• Prompt: Check each line below for the word "click". Then give only how many lines have it.

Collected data

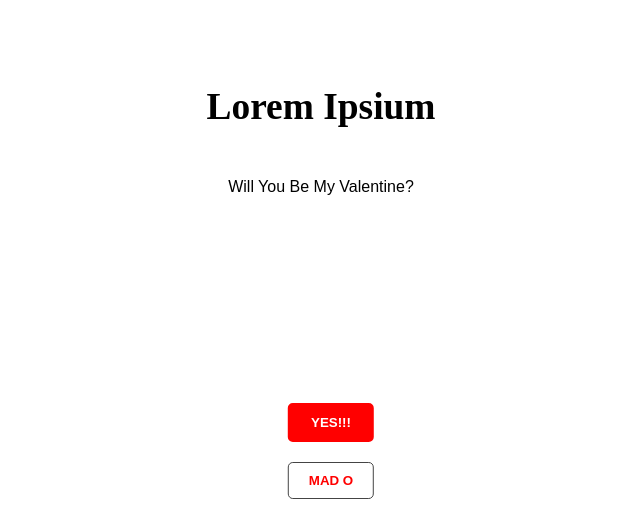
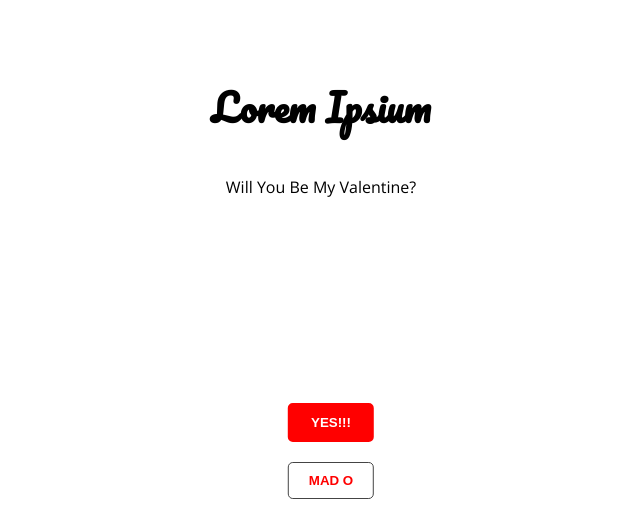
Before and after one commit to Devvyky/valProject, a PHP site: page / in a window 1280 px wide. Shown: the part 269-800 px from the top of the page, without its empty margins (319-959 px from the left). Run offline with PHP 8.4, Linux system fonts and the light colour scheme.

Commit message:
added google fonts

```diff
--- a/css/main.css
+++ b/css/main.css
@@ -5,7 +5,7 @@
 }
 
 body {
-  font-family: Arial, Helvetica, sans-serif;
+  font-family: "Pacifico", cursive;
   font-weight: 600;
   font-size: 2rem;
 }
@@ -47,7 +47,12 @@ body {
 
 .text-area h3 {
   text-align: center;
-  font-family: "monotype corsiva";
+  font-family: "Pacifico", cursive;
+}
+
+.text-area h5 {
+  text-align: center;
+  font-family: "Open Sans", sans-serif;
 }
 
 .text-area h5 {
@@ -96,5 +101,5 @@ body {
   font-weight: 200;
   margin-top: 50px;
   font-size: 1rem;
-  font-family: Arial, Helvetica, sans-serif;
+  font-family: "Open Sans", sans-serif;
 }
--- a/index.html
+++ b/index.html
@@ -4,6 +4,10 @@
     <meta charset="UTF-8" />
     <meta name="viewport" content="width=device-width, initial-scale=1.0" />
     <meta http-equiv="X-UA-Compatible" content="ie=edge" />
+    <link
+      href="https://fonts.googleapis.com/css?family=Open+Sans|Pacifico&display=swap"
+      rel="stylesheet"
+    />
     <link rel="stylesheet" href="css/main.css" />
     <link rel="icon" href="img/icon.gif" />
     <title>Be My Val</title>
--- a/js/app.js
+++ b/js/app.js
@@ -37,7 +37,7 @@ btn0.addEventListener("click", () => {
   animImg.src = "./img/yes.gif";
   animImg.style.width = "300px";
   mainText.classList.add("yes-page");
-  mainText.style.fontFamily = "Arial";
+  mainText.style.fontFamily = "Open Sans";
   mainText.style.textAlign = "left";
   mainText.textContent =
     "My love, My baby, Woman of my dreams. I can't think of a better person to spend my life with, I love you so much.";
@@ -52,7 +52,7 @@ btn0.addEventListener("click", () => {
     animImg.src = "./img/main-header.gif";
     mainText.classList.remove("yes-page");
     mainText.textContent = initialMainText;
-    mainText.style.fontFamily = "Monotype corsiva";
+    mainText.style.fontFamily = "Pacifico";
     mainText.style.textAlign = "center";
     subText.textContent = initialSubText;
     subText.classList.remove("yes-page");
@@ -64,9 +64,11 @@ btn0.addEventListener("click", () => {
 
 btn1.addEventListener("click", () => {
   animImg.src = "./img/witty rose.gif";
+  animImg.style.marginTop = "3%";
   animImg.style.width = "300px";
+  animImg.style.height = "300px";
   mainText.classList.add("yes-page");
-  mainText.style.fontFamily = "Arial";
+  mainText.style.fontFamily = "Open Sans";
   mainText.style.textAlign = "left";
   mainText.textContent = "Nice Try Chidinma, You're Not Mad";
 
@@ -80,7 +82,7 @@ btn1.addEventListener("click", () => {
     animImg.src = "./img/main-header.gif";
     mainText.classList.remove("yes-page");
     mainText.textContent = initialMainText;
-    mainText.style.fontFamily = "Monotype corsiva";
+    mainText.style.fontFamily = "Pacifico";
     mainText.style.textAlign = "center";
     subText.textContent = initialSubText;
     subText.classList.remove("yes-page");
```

--

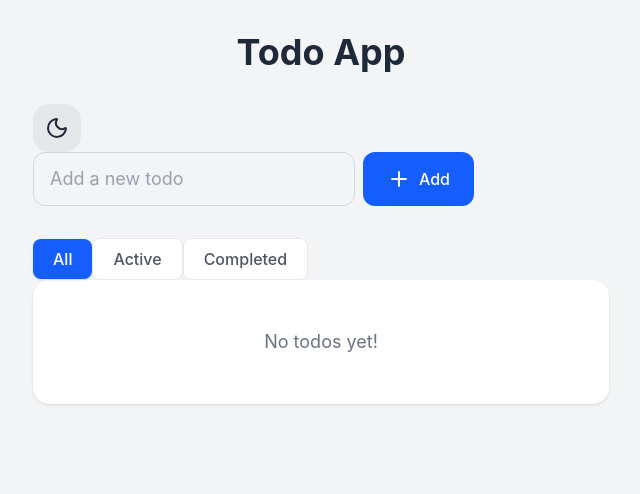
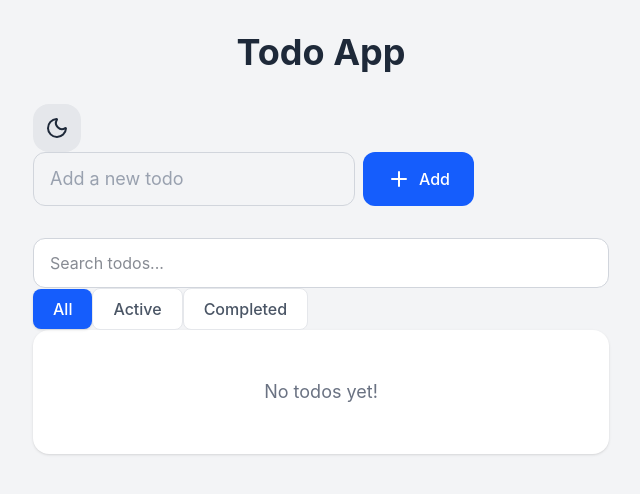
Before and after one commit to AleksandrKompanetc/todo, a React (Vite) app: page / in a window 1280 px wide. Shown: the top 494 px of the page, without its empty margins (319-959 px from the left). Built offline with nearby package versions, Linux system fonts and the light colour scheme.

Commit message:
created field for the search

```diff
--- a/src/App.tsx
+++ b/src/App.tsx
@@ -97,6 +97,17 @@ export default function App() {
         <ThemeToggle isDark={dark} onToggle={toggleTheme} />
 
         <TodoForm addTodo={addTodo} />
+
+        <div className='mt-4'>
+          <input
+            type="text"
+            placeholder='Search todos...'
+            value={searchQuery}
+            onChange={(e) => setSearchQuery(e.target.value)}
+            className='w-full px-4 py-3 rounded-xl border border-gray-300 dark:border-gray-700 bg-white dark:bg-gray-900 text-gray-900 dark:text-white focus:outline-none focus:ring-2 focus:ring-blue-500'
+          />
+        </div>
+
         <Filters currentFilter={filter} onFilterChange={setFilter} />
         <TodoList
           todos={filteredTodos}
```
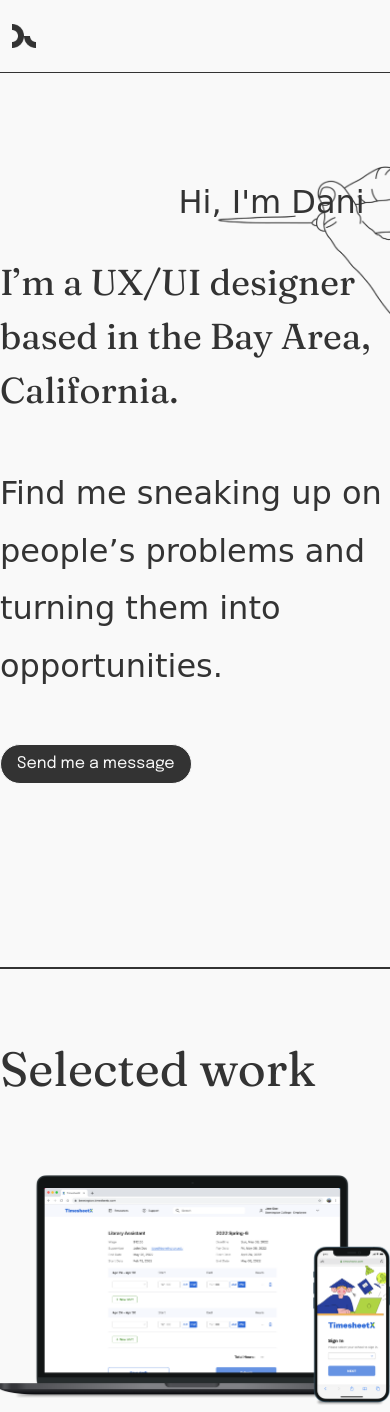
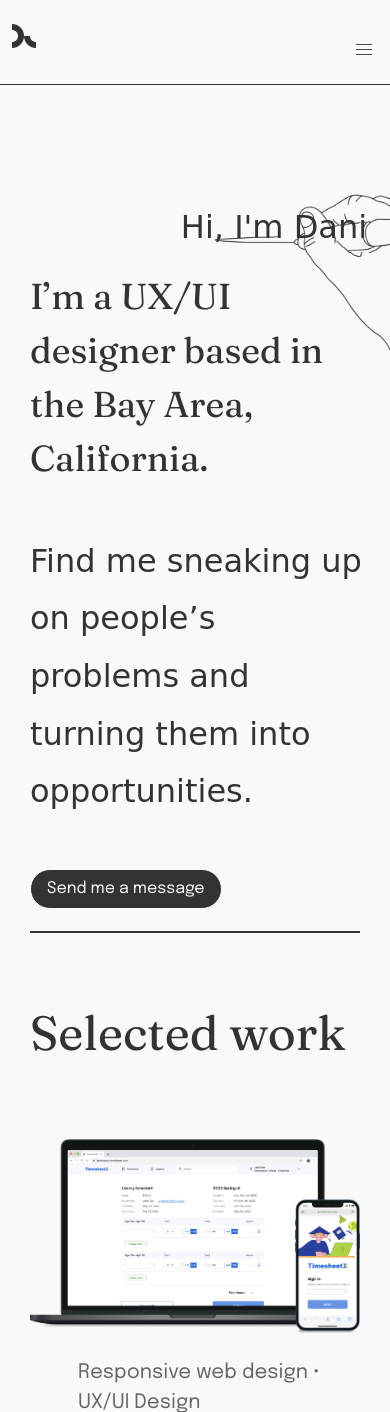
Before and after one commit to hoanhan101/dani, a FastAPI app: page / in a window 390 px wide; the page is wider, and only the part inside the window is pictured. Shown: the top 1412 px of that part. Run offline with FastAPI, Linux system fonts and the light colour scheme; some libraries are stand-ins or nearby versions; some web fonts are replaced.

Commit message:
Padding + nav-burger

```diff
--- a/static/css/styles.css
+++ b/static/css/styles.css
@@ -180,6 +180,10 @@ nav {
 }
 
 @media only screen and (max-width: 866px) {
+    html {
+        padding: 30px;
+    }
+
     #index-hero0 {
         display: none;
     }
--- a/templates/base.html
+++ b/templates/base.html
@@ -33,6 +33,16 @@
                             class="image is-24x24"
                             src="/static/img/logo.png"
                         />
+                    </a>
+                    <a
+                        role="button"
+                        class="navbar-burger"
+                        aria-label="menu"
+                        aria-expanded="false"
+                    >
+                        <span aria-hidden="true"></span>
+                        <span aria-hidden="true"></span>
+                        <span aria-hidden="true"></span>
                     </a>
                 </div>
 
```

--

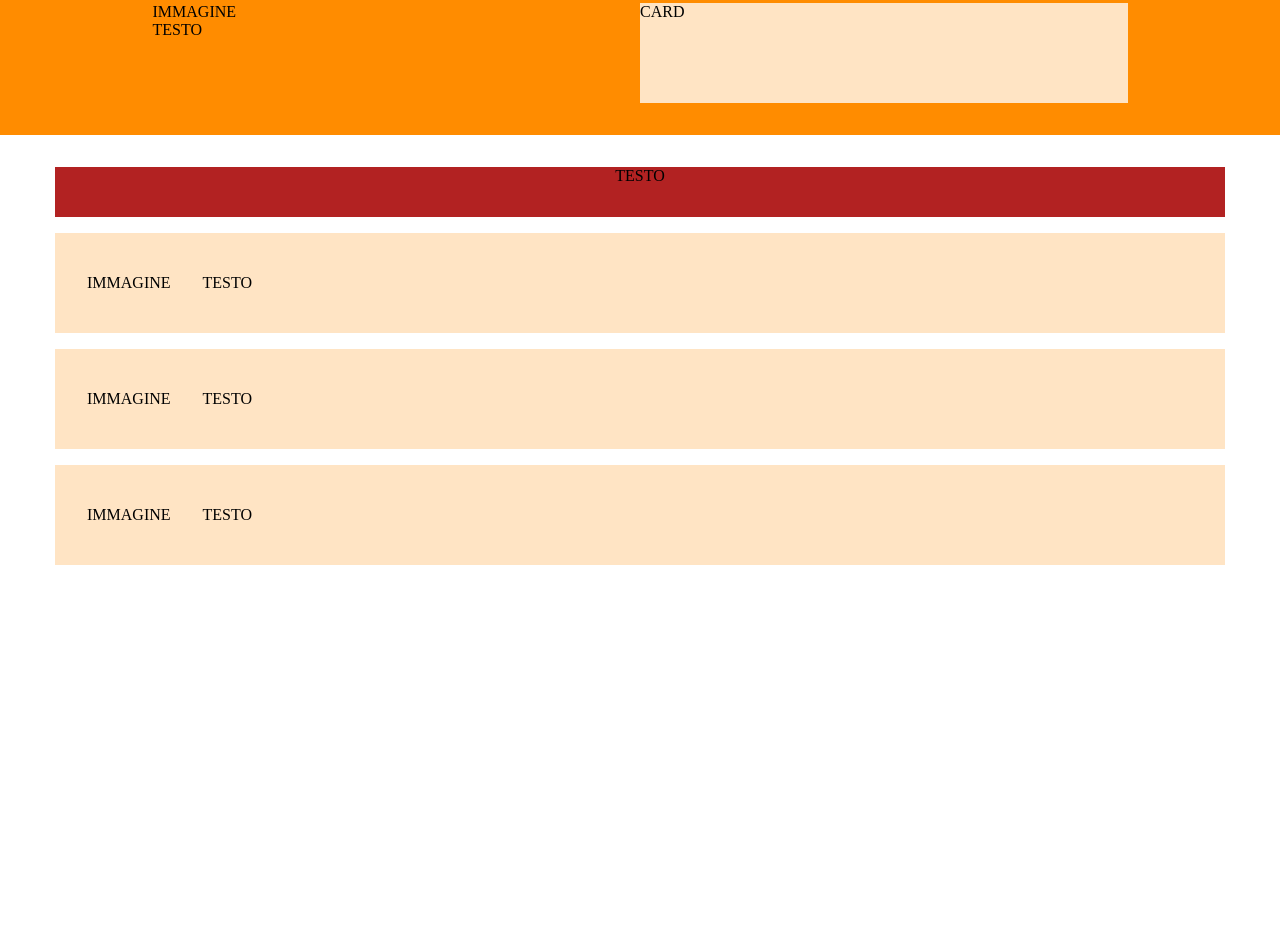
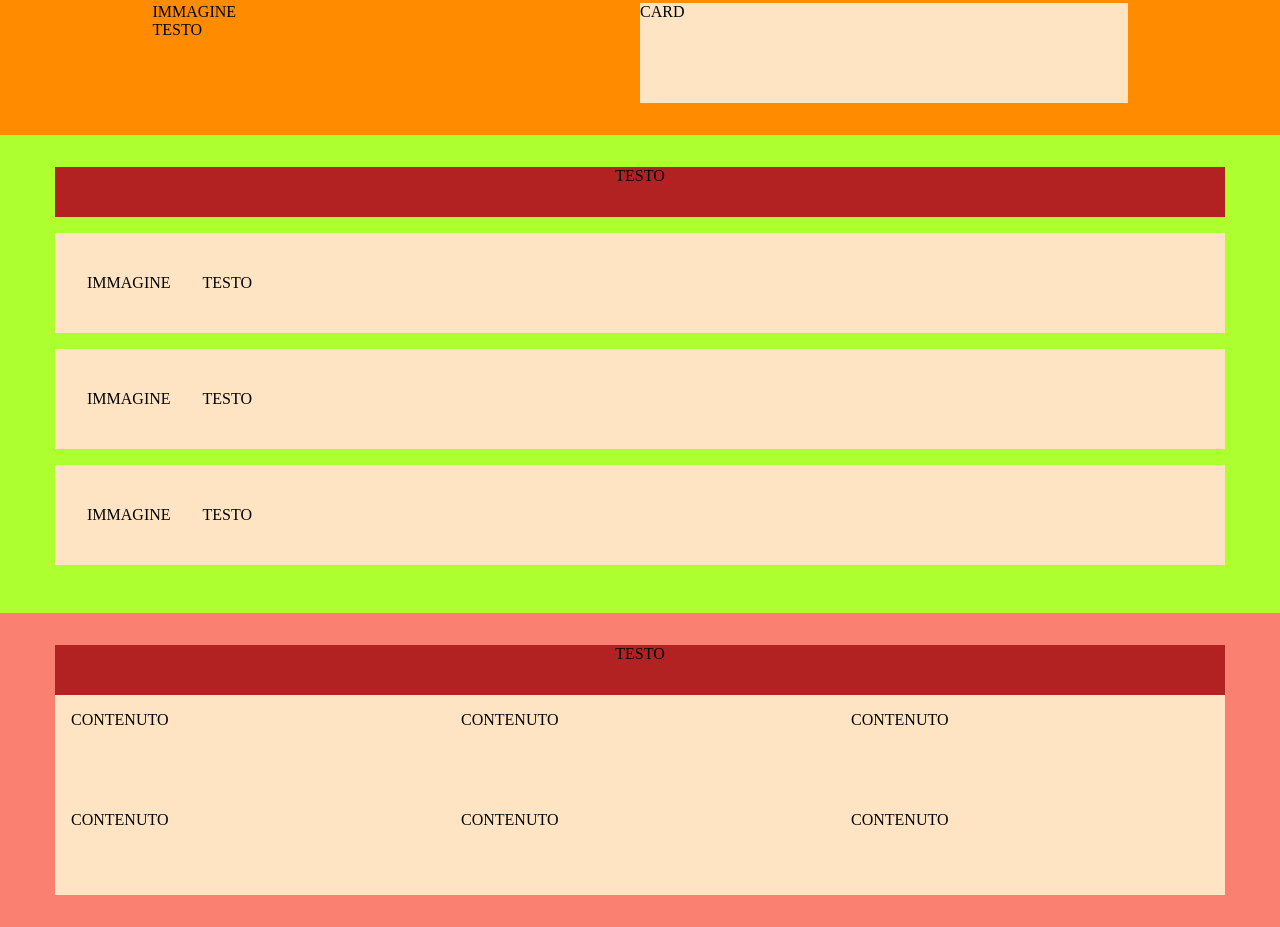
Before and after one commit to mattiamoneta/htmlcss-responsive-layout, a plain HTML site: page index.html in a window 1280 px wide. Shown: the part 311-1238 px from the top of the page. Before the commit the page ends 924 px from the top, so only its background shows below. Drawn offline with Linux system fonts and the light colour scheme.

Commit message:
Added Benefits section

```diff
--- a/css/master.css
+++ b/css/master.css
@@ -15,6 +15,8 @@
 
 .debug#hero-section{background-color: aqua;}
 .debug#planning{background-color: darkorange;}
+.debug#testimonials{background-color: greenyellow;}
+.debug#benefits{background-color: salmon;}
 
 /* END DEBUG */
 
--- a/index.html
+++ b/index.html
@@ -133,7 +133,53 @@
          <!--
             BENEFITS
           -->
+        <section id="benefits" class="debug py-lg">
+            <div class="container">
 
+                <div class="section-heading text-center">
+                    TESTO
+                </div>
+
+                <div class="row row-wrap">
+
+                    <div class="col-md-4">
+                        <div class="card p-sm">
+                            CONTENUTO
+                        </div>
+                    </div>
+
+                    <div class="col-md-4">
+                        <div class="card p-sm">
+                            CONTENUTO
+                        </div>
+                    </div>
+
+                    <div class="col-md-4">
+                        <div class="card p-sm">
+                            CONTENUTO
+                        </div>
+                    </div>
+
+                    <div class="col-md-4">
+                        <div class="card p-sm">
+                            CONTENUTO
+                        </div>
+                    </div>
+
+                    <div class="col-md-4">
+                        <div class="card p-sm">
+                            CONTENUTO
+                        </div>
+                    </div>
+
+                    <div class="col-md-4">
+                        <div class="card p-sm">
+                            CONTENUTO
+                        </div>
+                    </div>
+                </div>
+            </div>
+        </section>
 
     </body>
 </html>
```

• Worked solution: 5